St Mary’s is the ancient Parish and Civic Church of Nottingham. The present building, well over 500 years old, is believed to be at least the third church on the site.
Referred to in the Domesday Survey, then in the 12th century Nottingham was burnt down three times and St Mary’s (along with St Peters and St Nicholas) all destroyed and rebuilt. Evidence can still be seen of the Norman church.
The present building was started by 1386 to be completed before 1475. It was the town’s largest building, used for civic and legal purposes including the election and swearing in of the mayor and corporation. The oldest door in Nottingham is to be found in the north aisle.
In 1512 Agnes Mellers, widow of Mayor and bell founder Richard Mellers, established the grammar school which became Nottingham High School. The Founders’ Day service still takes place in the church each year.
In 1558, a great storm swept over Nottingham damaging badly St Mary’s. In the Civil War most of the stained glass windows and memorial brasses were lost. During the reign of Charles II, it became compulsory to display the Royal Arms in a church. St Mary’s still has the Lion and the Unicorn freestanding at the west end of the aisle with cushion and crown above the west door.

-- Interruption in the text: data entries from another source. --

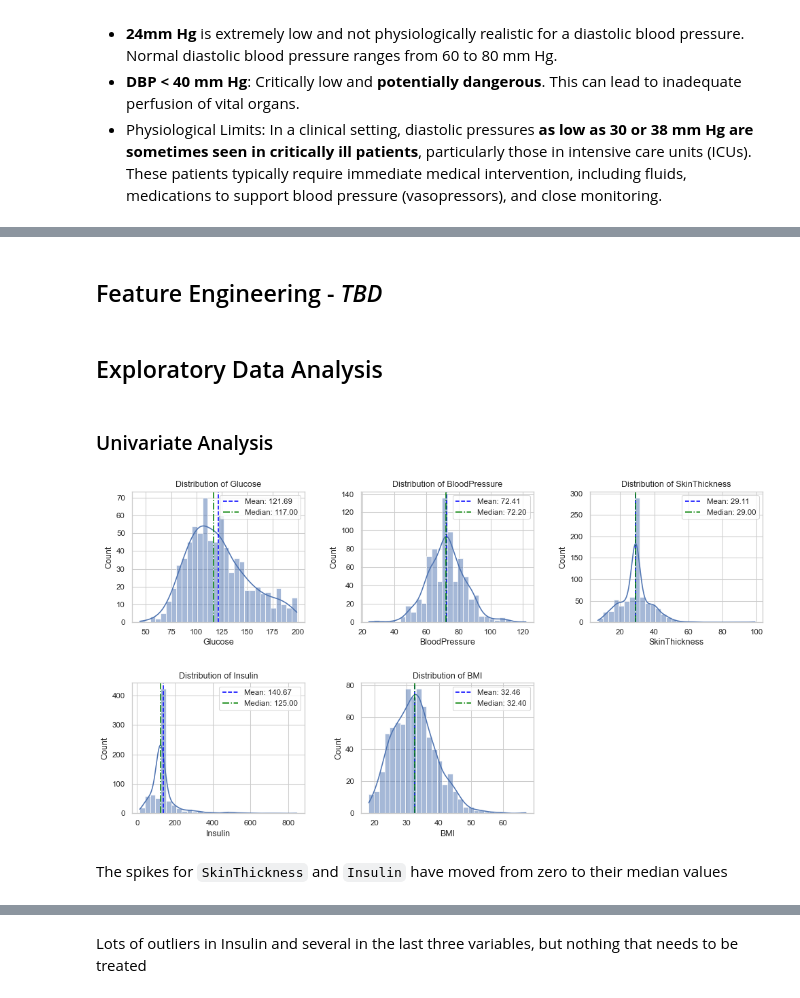
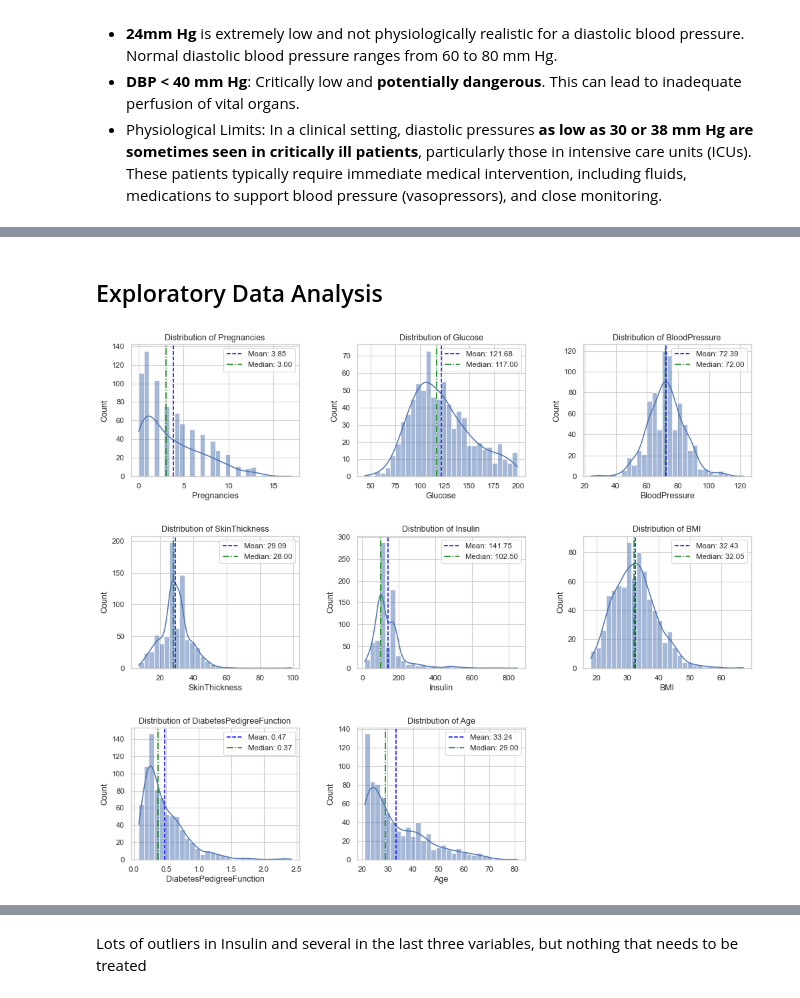
Before and after one commit to chrisruiz01/diabetes_classification, a Jupyter notebook: notebooks/1.0-diabetes-classification.ipynb, the cells around one changed output, grey strips where cells are left out. Cells and saved outputs as stored; diff of their text form; code cells hidden in the pictures.

```diff
--- a/notebooks/1.0-diabetes-classification.ipynb
+++ b/notebooks/1.0-diabetes-classification.ipynb
@@ -171,22 +178,18 @@ dtype: int64
 * `Glucose`, `BloodPressure`, `BMI` will be imputed with mean, as their distributions are Gaussian-like
 * `SkinThickness`, `Insulin` will be imputed with median, as they both have outliers on the high end (right-skewed distributions with long tails)
 # %%
-mean_impute_columns = ['Glucose', 'BloodPressure', 'BMI']
-median_impute_columns = ['SkinThickness', 'Insulin']
+# Columns to be imputed
+impute_columns = ['Glucose', 'BloodPressure', 'SkinThickness', 'Insulin', 'BMI']
 
 # Replace zero values with np.nan
-df[mean_impute_columns] = df[mean_impute_columns].replace(0, np.nan)
-df[median_impute_columns] = df[median_impute_columns].replace(0, np.nan)
+df[impute_columns] = df[impute_columns].replace(0, np.nan)
 
-# Imputing with mean
-mean_imputer = SimpleImputer(strategy='mean')
-df[mean_impute_columns] = mean_imputer.fit_transform(df[mean_impute_columns])
-
-# Imputing with median
-median_imputer = SimpleImputer(strategy='median')
-df[median_impute_columns] = median_imputer.fit_transform(df[median_impute_columns])
+# Impute with median values by the target variable (Outcome)
+for column in impute_columns:
+    df[column] = df.groupby('Outcome')[column].transform(lambda x: x.fillna(x.median()))
 
 # Verify the imputation - check for zero values
+columns_to_check = impute_columns
 df[columns_to_check].apply(lambda x: (x == 0).sum())
 # %% [output]
 Glucose          0
@@ -221,34 +224,35 @@ df[df['BloodPressure'] < 40]
 | 125 | 1 | 88.00 | 30.00 | 42.00 | 99.00 | 55.00 | 0.50 | 26 | ... |
 | 597 | 1 | 89.00 | 24.00 | 19.00 | 25.00 | 27.80 | 0.56 | 21 | ... |
 | 599 | 1 | 109.00 | 38.00 | 18.00 | 120.00 | 23.10 | 0.41 | 26 | ... |
-# %% [markdown]
-## Feature Engineering - *TBD*
 # %% [markdown]
 ## Exploratory Data Analysis
-# %% [markdown]
-### Univariate Analysis
 # %%
-# Visualizing the distributions after imputations
-plt.figure(figsize=(14, 8))
-for i, column in enumerate(columns_to_check, 1):
-    plt.subplot(2, 3, i)
-    sns.histplot(df[column], bins=30, kde=True)
-    plt.title(f'Distribution of {column}')
+# All columns except 'Outcome'
+features_both_classes = df.columns[:-1]
+
+# Set up the figure for plotting
+plt.figure(figsize=(14, 12))
+num_cols = len(features_both_classes)
+num_rows = (num_cols // 3) + 1
+
+# Plot distributions for each column
+for i, feature in enumerate(features_both_classes, 1):
+    plt.subplot(num_rows, 3, i)
+    sns.histplot(df[feature], bins=30, kde=True)
+    plt.title(f'Distribution of {feature}')
 
     # Calculate mean and median
-    mean_value = df[column].mean()
-    median_value = df[column].median()
+    mean_value = df[feature].mean()
+    median_value = df[feature].median()
 
     # Add vertical lines for mean and median
     plt.axvline(mean_value, color='blue', linestyle='--', label=f'Mean: {mean_value:.2f}')
     plt.axvline(median_value, color='green', linestyle='-.', label=f'Median: {median_value:.2f}')
 
     # Display the legend
     plt.legend()
 
 plt.tight_layout(pad=3)
 plt.show()
 # %% [output]
-[figure, old version]
+[figure, new version]
-# %% [markdown]
-The spikes for `SkinThickness` and `Insulin` have moved from zero to their median values
```
Also changed, not shown: parts of 64 cells of this notebook.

George Fox, founder of the Quaker Society, attended a service in 1649 and not agreeing with what was being preached, he interrupted the service, correcting the preacher, for which he was imprisoned. His message converted the sheriff, whose name was Reckless, and led to the formation of the Quakers in Nottingham.
The Blue Coat Charity School in Weekday Cross was founded in 1720 and in 1751, 16 children were being educated on Wednesday and Sunday evenings in St Mary’s vestry.
Between 1716 and 1770, the town fire engine was housed in the west end of the nave.
Between 1726 and 1761, considerable rebuilding took place.
In 1810 a building on Barker Gate was bought to establish a boys’ school to be followed in 1835 with the opening of a girls school on Plumptre Place. It was closed in 1951.
In the 1820s 77% of Nottingham’s population, 32,712 people, lived in St Mary’s parish, many of them in extreme poverty. The church had established in 1725 a workhouse, which was to survive for nearly two hundred years.
By the 1840s, the tower was unsafe, which resulted in major rebuilding works, under George Gilbert Scott and William Moffat. At the same time 18 churches were ‘planted’ out of St Mary’s. The 1851 census records 740 people plus 800 scholars attending the morning service, 300 people in the afternoon and 800 in the evening.
In 1874 St Mary’s Institute on Barker Gate was built, to be used for parish activities, for the Sunday school, the youth clubs and for the choir. It was sold in the 1970s.
In 1875 Canon Morse, Vicar of St Mary’s, was involved in founding the Nottingham High School for Girls in a group of Victorian mansions.
In 1885 a new reredos was erected behind the High Altar and soon after the chapter house built.
The first meeting (1895) of the National Council of Women was held in the church, its aim to improve the lot of the lace workers.
During the Second World War members of the church took turns in sleeping overnight in the Chapter House on fire watching duty. On the 8th March 1941 an incendiary bomb struck, the ensuing fire which was put out with difficulty.